§ What to work on:
Below are records to print word for word; include none of their pictures.

User interface change data
★ ★ ★ ★
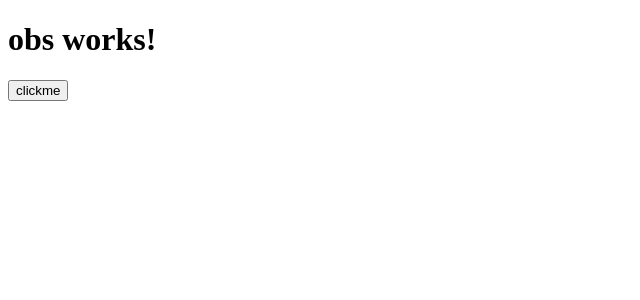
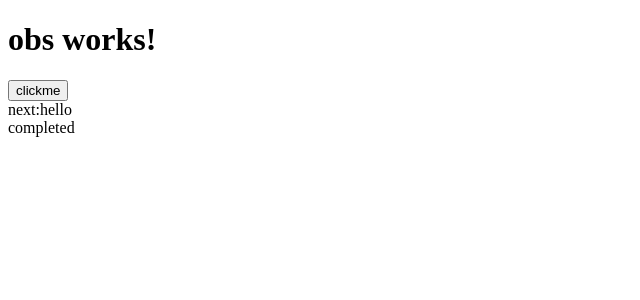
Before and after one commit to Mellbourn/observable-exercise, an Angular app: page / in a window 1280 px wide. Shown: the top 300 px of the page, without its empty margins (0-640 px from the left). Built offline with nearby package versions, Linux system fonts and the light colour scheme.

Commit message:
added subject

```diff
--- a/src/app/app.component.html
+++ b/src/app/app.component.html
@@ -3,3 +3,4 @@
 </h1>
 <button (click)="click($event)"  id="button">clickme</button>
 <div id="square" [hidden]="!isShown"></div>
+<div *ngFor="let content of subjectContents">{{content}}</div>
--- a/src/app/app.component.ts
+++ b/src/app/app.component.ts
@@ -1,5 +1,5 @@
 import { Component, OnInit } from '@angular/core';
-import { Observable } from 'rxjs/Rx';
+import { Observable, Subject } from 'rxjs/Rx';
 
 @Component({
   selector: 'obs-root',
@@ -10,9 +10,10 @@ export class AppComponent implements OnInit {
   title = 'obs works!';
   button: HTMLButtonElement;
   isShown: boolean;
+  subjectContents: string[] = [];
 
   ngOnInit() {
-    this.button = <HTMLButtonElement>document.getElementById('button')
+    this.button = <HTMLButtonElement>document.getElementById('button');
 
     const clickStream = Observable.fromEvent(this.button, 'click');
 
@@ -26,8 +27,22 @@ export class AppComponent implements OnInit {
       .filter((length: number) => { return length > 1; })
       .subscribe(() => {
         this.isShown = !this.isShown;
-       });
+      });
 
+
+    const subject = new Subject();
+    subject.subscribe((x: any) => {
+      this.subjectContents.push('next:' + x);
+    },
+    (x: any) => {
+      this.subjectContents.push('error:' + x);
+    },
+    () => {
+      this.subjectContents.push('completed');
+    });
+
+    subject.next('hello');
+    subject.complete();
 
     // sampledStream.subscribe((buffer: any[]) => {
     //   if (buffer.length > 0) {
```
★ ★ ★ ★
§ Result:
Before and after one commit to Mellbourn/observable-exercise, an Angular app: page / in a window 1280 px wide. Shown: the top 300 px of the page, without its empty margins (0-640 px from the left). Built offline with nearby package versions, Linux system fonts and the light colour scheme.

Commit message:
added subject

```diff
--- a/src/app/app.component.html
+++ b/src/app/app.component.html
@@ -3,3 +3,4 @@
 </h1>
 <button (click)="click($event)"  id="button">clickme</button>
 <div id="square" [hidden]="!isShown"></div>
+<div *ngFor="let content of subjectContents">{{content}}</div>
--- a/src/app/app.component.ts
+++ b/src/app/app.component.ts
@@ -1,5 +1,5 @@
 import { Component, OnInit } from '@angular/core';
-import { Observable } from 'rxjs/Rx';
+import { Observable, Subject } from 'rxjs/Rx';
 
 @Component({
   selector: 'obs-root',
@@ -10,9 +10,10 @@ export class AppComponent implements OnInit {
   title = 'obs works!';
   button: HTMLButtonElement;
   isShown: boolean;
+  subjectContents: string[] = [];
 
   ngOnInit() {
-    this.button = <HTMLButtonElement>document.getElementById('button')
+    this.button = <HTMLButtonElement>document.getElementById('button');
 
     const clickStream = Observable.fromEvent(this.button, 'click');
 
@@ -26,8 +27,22 @@ export class AppComponent implements OnInit {
       .filter((length: number) => { return length > 1; })
       .subscribe(() => {
         this.isShown = !this.isShown;
-       });
+      });
 
+
+    const subject = new Subject();
+    subject.subscribe((x: any) => {
+      this.subjectContents.push('next:' + x);
+    },
+    (x: any) => {
+      this.subjectContents.push('error:' + x);
+    },
+    () => {
+      this.subjectContents.push('completed');
+    });
+
+    subject.next('hello');
+    subject.complete();
 
     // sampledStream.subscribe((buffer: any[]) => {
     //   if (buffer.length > 0) {
```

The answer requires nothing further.